What you should do — Among the entries, how many lines hold the word "synthetic"? Respond with that number only.

Data extracted from a collection —
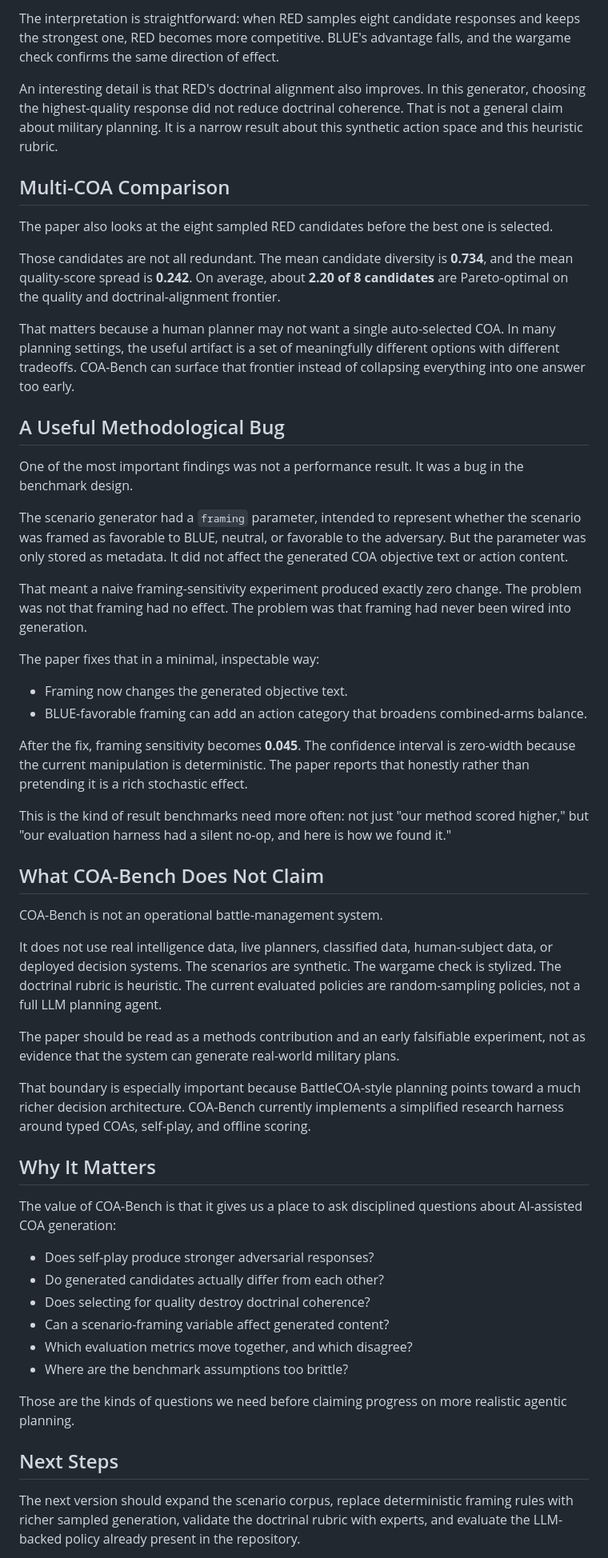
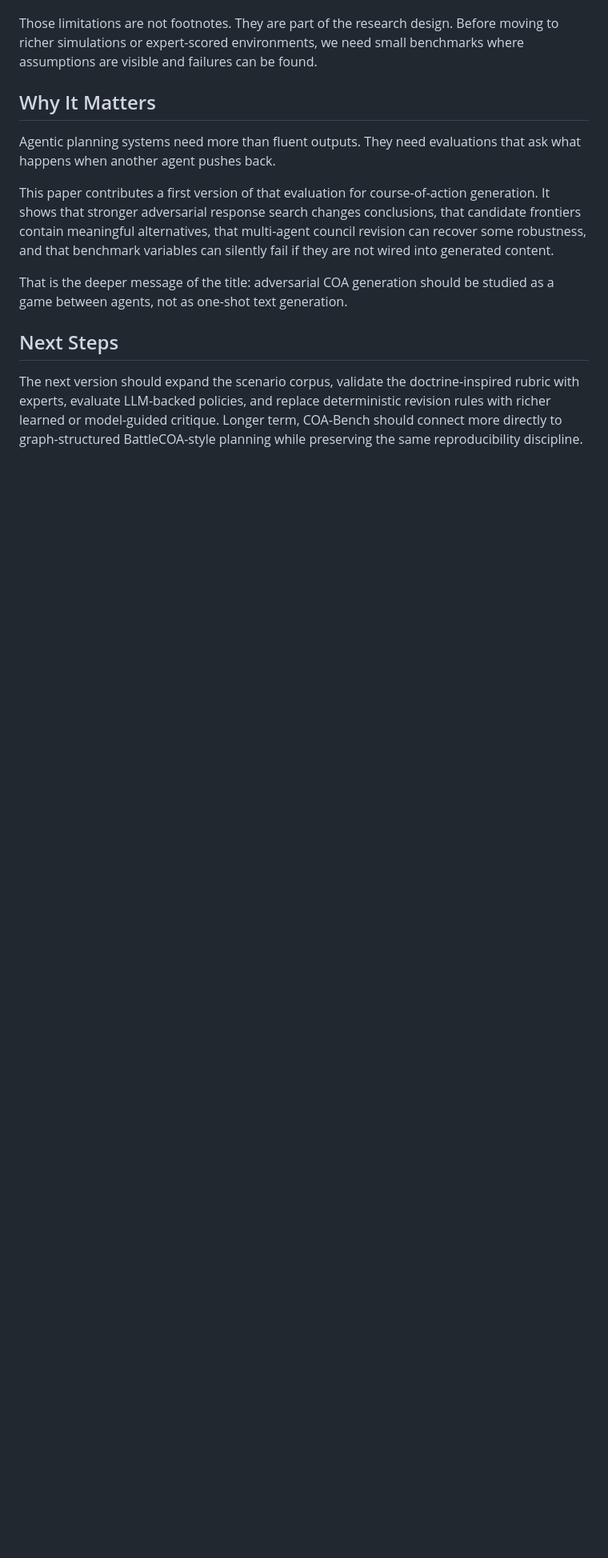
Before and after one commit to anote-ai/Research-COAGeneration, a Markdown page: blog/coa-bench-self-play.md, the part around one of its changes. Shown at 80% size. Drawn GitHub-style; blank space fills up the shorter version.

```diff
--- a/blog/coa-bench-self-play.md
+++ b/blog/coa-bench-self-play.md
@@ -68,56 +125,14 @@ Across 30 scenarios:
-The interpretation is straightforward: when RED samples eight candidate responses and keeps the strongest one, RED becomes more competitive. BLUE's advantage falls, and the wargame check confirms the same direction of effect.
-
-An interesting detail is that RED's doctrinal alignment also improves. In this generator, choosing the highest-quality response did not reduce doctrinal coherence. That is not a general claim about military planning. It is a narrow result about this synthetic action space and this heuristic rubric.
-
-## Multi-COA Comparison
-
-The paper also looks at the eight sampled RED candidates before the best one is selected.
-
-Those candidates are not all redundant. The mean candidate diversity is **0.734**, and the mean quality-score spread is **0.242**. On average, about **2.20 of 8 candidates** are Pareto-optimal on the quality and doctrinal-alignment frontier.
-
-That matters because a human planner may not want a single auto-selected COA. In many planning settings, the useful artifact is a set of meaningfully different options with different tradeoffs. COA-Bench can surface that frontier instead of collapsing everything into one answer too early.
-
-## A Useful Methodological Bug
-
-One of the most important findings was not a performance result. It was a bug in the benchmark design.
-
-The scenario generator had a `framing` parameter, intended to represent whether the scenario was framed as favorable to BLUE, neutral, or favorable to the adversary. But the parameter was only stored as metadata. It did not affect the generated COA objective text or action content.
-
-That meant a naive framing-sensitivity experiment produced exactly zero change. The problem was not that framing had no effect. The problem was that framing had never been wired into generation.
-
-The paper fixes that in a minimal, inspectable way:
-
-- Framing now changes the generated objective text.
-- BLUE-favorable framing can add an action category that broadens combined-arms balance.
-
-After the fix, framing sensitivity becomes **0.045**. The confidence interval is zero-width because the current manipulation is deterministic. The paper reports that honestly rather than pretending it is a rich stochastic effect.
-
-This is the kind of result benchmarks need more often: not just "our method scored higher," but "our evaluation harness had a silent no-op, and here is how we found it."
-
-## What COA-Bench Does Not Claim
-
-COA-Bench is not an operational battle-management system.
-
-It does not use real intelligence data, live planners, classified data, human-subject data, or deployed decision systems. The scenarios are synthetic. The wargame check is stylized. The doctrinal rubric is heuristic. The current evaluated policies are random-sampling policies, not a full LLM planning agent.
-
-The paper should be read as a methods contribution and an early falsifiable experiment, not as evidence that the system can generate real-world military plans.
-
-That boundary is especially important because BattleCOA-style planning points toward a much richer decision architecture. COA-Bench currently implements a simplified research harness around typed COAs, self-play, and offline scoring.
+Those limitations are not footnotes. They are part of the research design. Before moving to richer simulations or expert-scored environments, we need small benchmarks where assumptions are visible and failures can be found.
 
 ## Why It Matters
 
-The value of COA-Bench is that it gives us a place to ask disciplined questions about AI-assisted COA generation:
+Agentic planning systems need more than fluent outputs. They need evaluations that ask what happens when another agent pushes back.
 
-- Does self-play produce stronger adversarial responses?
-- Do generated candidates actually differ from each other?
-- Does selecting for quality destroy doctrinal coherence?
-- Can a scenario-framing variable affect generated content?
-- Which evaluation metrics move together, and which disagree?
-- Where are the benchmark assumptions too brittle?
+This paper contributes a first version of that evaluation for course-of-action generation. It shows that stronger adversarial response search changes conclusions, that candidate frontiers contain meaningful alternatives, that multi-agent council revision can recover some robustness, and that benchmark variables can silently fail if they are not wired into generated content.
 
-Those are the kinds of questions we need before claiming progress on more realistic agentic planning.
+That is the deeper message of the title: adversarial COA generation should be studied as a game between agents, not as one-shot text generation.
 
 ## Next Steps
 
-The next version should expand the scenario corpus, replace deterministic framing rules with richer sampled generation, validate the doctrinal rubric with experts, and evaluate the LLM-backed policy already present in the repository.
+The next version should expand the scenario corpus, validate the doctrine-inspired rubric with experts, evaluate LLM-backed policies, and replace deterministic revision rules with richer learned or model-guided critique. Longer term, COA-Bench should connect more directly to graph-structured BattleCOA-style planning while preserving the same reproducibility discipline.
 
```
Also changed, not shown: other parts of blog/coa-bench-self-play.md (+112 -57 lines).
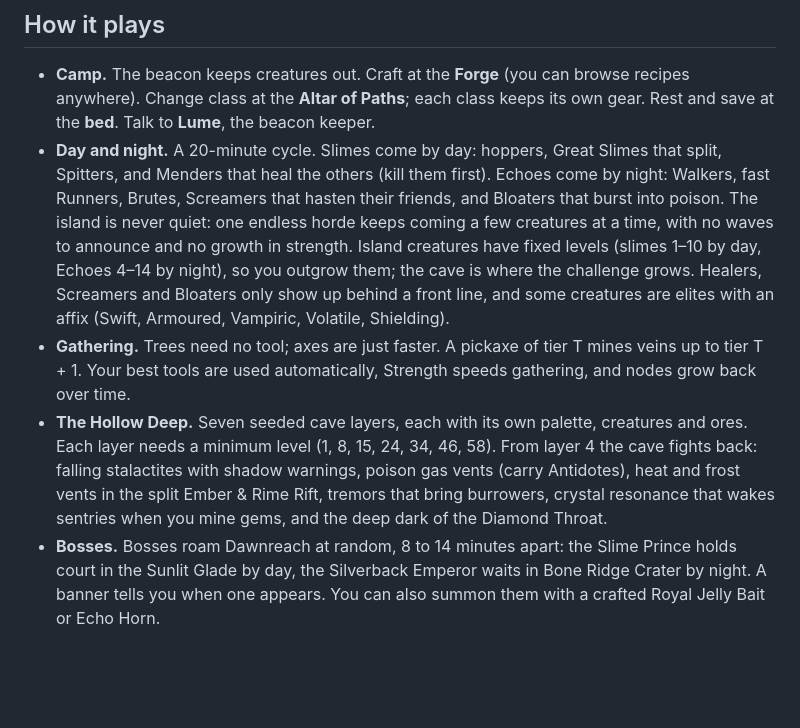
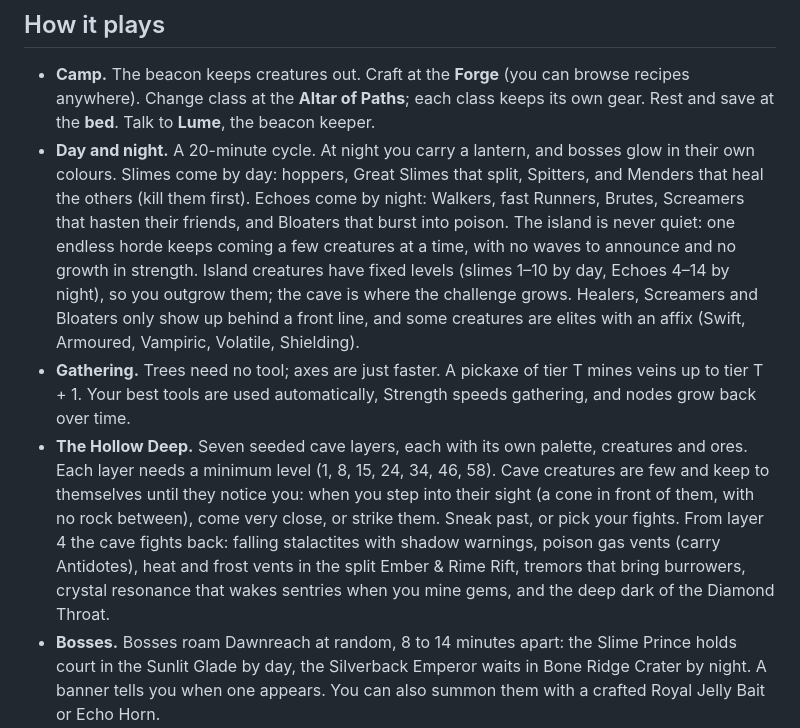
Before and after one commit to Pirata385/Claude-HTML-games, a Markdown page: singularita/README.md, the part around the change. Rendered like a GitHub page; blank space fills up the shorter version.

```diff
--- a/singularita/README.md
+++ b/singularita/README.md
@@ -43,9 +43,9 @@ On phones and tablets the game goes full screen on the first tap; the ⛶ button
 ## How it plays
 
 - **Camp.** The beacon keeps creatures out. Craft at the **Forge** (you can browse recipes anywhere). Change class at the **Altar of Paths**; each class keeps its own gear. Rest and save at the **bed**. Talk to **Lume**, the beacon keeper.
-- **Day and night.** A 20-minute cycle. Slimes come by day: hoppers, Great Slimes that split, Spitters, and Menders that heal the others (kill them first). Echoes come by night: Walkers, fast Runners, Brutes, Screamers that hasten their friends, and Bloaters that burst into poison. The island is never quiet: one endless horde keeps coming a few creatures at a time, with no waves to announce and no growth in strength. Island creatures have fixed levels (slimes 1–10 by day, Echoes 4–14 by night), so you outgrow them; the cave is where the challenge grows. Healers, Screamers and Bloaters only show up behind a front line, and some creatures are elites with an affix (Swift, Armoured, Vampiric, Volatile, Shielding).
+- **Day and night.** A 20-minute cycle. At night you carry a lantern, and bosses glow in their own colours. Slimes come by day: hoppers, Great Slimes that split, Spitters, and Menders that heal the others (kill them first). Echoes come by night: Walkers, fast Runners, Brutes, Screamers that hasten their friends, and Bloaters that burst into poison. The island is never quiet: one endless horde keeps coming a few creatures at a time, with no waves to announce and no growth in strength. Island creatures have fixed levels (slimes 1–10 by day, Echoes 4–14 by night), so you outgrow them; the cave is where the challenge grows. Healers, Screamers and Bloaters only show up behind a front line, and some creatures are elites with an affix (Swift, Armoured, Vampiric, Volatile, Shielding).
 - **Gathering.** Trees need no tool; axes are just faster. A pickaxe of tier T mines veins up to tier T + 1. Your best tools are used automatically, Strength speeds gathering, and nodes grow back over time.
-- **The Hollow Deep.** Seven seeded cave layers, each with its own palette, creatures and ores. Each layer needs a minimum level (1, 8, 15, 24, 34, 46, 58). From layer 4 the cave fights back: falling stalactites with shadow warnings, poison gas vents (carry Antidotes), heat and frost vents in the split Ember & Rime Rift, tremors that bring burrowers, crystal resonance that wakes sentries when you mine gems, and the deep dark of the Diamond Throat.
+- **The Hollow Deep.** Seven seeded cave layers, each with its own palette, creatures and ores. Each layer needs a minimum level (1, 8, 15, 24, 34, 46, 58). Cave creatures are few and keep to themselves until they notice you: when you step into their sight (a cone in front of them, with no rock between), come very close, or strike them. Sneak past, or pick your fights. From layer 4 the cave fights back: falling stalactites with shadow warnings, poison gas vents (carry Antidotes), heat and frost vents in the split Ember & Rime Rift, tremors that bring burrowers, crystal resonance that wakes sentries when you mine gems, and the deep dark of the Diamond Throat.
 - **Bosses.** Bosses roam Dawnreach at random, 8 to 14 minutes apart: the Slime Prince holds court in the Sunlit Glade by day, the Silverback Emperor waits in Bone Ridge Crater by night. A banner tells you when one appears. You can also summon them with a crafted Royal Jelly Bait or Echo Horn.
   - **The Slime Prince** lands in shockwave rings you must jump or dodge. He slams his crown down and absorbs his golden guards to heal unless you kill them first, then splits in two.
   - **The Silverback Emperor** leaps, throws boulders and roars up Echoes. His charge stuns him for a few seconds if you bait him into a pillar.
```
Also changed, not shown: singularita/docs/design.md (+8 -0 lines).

Your response — 2